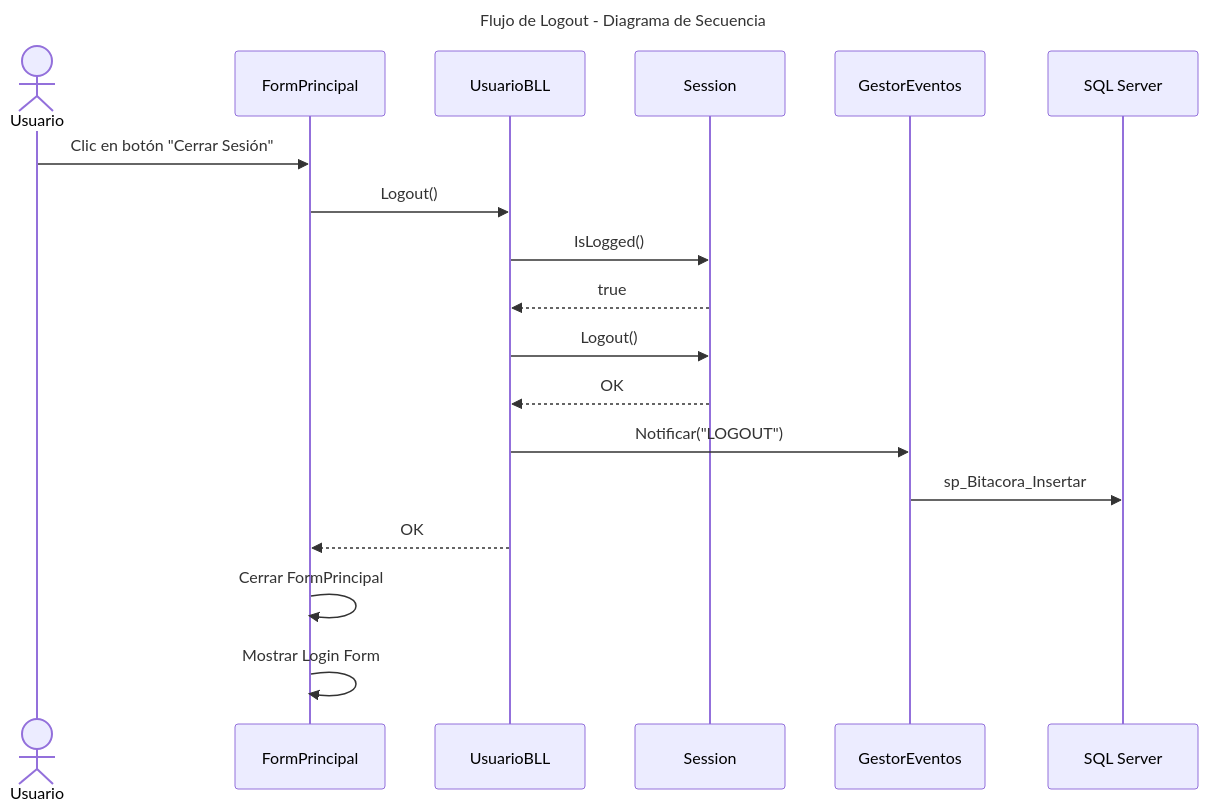
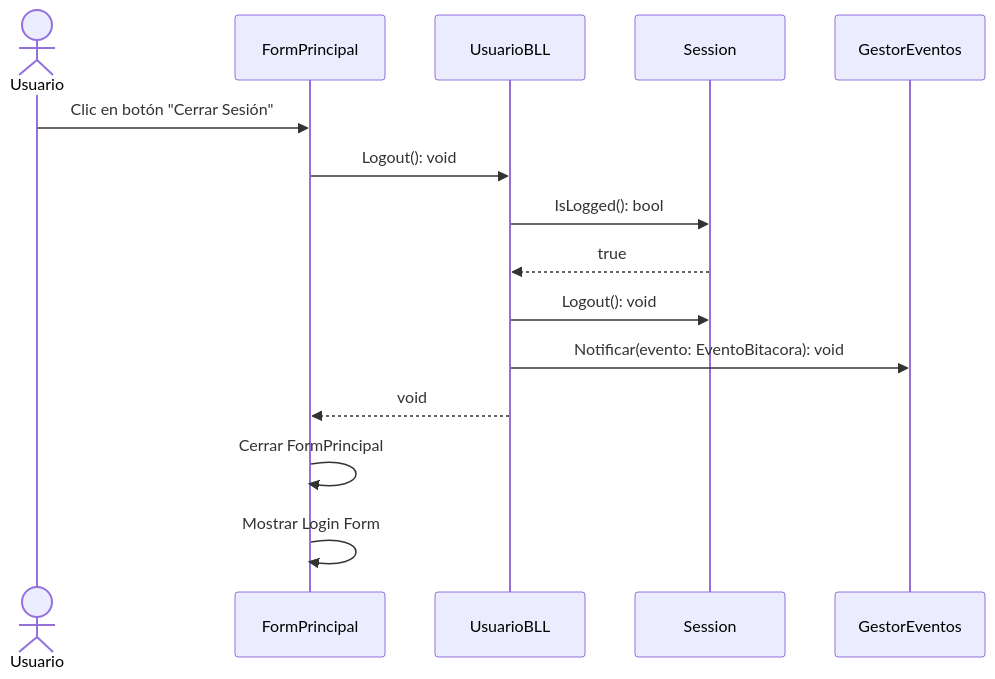
The eighth of 19 diagrams in Documentacion/Carpeta_Documentacion.md (condenl/Trabajo-Practico-Final), drawn with Mermaid before and after one commit. The commit also changed other lines of this file and 3 other files, not shown here.

Commit message:
Cambios: + Diagramas de clase - indicar todos los metodos + DS incluir firmas + Agregar alta de idioma DS + Agregar idioma y cerrar sesion, reflejar cambios + Mantener el idioma seleccionado

````diff
--- a/Documentacion/Carpeta_Documentacion.md
+++ b/Documentacion/Carpeta_Documentacion.md
@@ -1652,30 +1726,22 @@
 ```mermaid
----
-title: Flujo de Logout - Diagrama de Secuencia
-config:
-    theme: default
----
 sequenceDiagram
     actor Usuario
     participant UI as FormPrincipal
     participant BLL as UsuarioBLL
     participant Ses as Session
     participant Evt as GestorEventos
-    participant BD as SQL Server
 
     Usuario->>UI: Clic en botón "Cerrar Sesión"
-    UI->>BLL: Logout()
+    UI->>BLL: Logout(): void
 
-    BLL->>Ses: IsLogged()
+    BLL->>Ses: IsLogged(): bool
     Ses-->>BLL: true
     
-    BLL->>Ses: Logout()
-    Ses-->>BLL: OK
+    BLL->>Ses: Logout(): void
     
-    BLL->>Evt: Notificar("LOGOUT")
-    Evt->>BD: sp_Bitacora_Insertar
+    BLL->>Evt: Notificar(evento: EventoBitacora): void
     
-    BLL-->>UI: OK
+    BLL-->>UI: void
     UI->>UI: Cerrar FormPrincipal
     UI->>UI: Mostrar Login Form
 ```
````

......

### [YOUR OBJECTIVE]
Please return the records above exactly as written, dropping every picture.

### [ANSWER SPACE]
The eighth of 19 diagrams in Documentacion/Carpeta_Documentacion.md (condenl/Trabajo-Practico-Final), drawn with Mermaid before and after one commit. The commit also changed other lines of this file and 3 other files, not shown here.

Commit message:
Cambios: + Diagramas de clase - indicar todos los metodos + DS incluir firmas + Agregar alta de idioma DS + Agregar idioma y cerrar sesion, reflejar cambios + Mantener el idioma seleccionado

````diff
--- a/Documentacion/Carpeta_Documentacion.md
+++ b/Documentacion/Carpeta_Documentacion.md
@@ -1652,30 +1726,22 @@
 ```mermaid
----
-title: Flujo de Logout - Diagrama de Secuencia
-config:
-    theme: default
----
 sequenceDiagram
     actor Usuario
     participant UI as FormPrincipal
     participant BLL as UsuarioBLL
     participant Ses as Session
     participant Evt as GestorEventos
-    participant BD as SQL Server
 
     Usuario->>UI: Clic en botón "Cerrar Sesión"
-    UI->>BLL: Logout()
+    UI->>BLL: Logout(): void
 
-    BLL->>Ses: IsLogged()
+    BLL->>Ses: IsLogged(): bool
     Ses-->>BLL: true
     
-    BLL->>Ses: Logout()
-    Ses-->>BLL: OK
+    BLL->>Ses: Logout(): void
     
-    BLL->>Evt: Notificar("LOGOUT")
-    Evt->>BD: sp_Bitacora_Insertar
+    BLL->>Evt: Notificar(evento: EventoBitacora): void
     
-    BLL-->>UI: OK
+    BLL-->>UI: void
     UI->>UI: Cerrar FormPrincipal
     UI->>UI: Mostrar Login Form
 ```
````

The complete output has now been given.